When clients talk about wanting to be the 'best versions' of themselves, I ask them to check what soil they're planting their intentions in. If they're coming from a place of judgment and rejection of the current 'version' of themselves, their efforts are likely to be an uphill struggle leading to unsustainable results. Self-sabotage patterns reflect unmet emotional needs and hidden beliefs (e.g. "I don't deserve to be successful" etc.) rather than fundamental character flaws that need to be fixed. Once we can identify these patterns with care and understanding, we shift into greater presence, and being our 'best version' comes with ease.
Coping mechanisms provide you ways to hold your nose, spritz perfume and sprinkle glitter so that the inner 'mess' is less offensive and more manageable, but that won’t ultimately change the fact that you’re still standing in a pile of crap.
If you’re ready to roll up your sleeves and dig deep into your underworld, you'll find that everything you’ve been avoiding – what you’re most ashamed of, where you feel most in pain- turns into your gold.
This is the work of inner alchemy, transforming your emotional density into connection with your authentic Self through awareness and acceptance. To try to take the short-cut removes the opportunity to do this deep, transformative soulful work.

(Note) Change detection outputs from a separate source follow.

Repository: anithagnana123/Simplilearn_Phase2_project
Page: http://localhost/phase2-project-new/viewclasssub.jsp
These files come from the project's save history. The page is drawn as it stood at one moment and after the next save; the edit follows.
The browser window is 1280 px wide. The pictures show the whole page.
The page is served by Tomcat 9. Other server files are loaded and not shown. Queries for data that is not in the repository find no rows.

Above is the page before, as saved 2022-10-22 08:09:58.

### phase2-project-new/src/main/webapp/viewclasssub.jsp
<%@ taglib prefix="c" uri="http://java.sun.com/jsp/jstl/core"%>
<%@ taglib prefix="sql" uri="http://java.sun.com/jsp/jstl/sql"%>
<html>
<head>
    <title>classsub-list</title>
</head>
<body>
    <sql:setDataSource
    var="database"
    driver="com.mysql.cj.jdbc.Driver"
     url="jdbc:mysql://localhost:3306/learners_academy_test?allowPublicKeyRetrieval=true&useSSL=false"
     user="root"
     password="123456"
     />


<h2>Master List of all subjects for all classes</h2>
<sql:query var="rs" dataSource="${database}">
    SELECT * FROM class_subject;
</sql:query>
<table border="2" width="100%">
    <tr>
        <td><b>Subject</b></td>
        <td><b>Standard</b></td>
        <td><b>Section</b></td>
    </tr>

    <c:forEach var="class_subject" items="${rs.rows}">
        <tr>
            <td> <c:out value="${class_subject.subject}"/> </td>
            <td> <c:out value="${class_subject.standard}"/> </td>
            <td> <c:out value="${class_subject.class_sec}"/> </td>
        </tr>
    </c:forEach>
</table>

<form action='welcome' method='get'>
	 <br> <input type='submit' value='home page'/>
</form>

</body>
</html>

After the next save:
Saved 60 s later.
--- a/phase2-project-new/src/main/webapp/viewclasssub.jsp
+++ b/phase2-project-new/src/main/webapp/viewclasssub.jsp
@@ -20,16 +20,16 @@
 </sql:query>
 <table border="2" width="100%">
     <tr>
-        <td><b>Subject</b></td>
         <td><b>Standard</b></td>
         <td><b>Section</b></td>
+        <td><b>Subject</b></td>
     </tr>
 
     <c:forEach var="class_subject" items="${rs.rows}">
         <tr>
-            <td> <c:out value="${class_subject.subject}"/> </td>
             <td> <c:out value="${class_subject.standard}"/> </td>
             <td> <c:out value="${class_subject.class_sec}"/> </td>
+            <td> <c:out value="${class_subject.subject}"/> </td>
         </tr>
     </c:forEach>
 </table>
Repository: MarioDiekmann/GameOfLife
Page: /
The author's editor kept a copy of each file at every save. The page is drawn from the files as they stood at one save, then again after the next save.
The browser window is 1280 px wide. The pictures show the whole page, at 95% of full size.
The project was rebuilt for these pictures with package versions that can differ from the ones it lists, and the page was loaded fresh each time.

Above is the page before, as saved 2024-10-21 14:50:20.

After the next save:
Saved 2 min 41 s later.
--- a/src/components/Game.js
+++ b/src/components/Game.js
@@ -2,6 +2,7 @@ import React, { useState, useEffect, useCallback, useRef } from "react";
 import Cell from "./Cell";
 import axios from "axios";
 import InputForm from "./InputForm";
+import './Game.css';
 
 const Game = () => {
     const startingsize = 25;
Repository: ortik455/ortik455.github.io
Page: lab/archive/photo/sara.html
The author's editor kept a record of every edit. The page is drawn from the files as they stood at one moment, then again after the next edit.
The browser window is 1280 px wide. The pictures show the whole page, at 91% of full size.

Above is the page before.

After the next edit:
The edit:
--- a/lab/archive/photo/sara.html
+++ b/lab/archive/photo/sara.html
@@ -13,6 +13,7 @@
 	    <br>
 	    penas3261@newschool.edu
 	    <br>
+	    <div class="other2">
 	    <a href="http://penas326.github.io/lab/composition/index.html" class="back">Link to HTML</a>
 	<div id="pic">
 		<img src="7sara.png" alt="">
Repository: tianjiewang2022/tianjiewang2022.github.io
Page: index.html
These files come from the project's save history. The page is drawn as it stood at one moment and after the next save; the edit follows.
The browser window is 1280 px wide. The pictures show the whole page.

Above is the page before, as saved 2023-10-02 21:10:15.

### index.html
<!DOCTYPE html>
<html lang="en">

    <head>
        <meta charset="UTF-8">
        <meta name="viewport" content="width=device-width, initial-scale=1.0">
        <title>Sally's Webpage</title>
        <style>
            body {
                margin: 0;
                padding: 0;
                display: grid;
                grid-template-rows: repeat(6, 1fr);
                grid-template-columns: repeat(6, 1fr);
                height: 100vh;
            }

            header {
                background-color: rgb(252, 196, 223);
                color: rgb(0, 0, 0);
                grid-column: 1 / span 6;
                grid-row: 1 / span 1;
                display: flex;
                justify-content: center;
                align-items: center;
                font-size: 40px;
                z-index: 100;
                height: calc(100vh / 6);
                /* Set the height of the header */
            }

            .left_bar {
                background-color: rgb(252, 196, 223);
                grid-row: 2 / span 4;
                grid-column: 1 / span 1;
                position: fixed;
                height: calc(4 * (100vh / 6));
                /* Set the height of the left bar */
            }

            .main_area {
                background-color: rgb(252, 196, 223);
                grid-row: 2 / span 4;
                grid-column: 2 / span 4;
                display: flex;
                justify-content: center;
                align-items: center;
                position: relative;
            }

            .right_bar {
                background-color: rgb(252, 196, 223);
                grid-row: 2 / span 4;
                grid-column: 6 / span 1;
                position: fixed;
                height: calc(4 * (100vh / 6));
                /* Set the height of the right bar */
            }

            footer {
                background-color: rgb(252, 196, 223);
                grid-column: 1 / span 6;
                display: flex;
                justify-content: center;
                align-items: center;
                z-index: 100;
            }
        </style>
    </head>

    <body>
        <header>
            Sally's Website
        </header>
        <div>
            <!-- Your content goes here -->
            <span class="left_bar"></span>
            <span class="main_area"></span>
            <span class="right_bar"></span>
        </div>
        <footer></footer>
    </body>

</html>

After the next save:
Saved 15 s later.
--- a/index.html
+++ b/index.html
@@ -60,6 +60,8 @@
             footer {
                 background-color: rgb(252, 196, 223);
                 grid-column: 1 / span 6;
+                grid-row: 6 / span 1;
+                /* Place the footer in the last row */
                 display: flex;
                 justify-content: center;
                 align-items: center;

I often find clients running around in mental circles, pressurising themselves to transform ‘negative’ thinking to ‘positive’ thinking. When they notice negative thoughts, they panic and try to ramp up the positivity quota.
Trying to control thinking with more thinking results in strain and self-judgment.
I suggest my clients leave the 'negative' thoughts alone. We then place our focus on the part that’s aware of the thoughts, and from there, we question the validity of the stressful mental patterns. From this place of awareness (which is effortlessly and authentically ‘positive’), it’s easy to see many of these thoughts aren’t even true.
Like a radio playing softly in the background, we naturally no longer respond to the thought transmission when it doesn’t resonate.
All thoughts are neutral visitors, it’s our relationship to them that makes the difference.
Self-Love is accepting yourself for the messy reality of who you are.
If you’re able to hold a child in tenderness when they express anger, anxiety or overwhelm– are you ready to exercise the same compassion towards yourself?
Within our Higher-Self is a smaller-self (ego), that feels rage at its powerlessness and judges itself as inferior/superior to others.
Do you embrace this part with compassion and understanding? In doing so, the ego is no longer unconscious, and you start to experience a greater connection with your higher-self.
In choosing Love rather than judgment, our authentic higher-self naturally takes the driving seat, and our smaller self-becomes the passenger.
Feeling connected, accepted and loved is an inside job.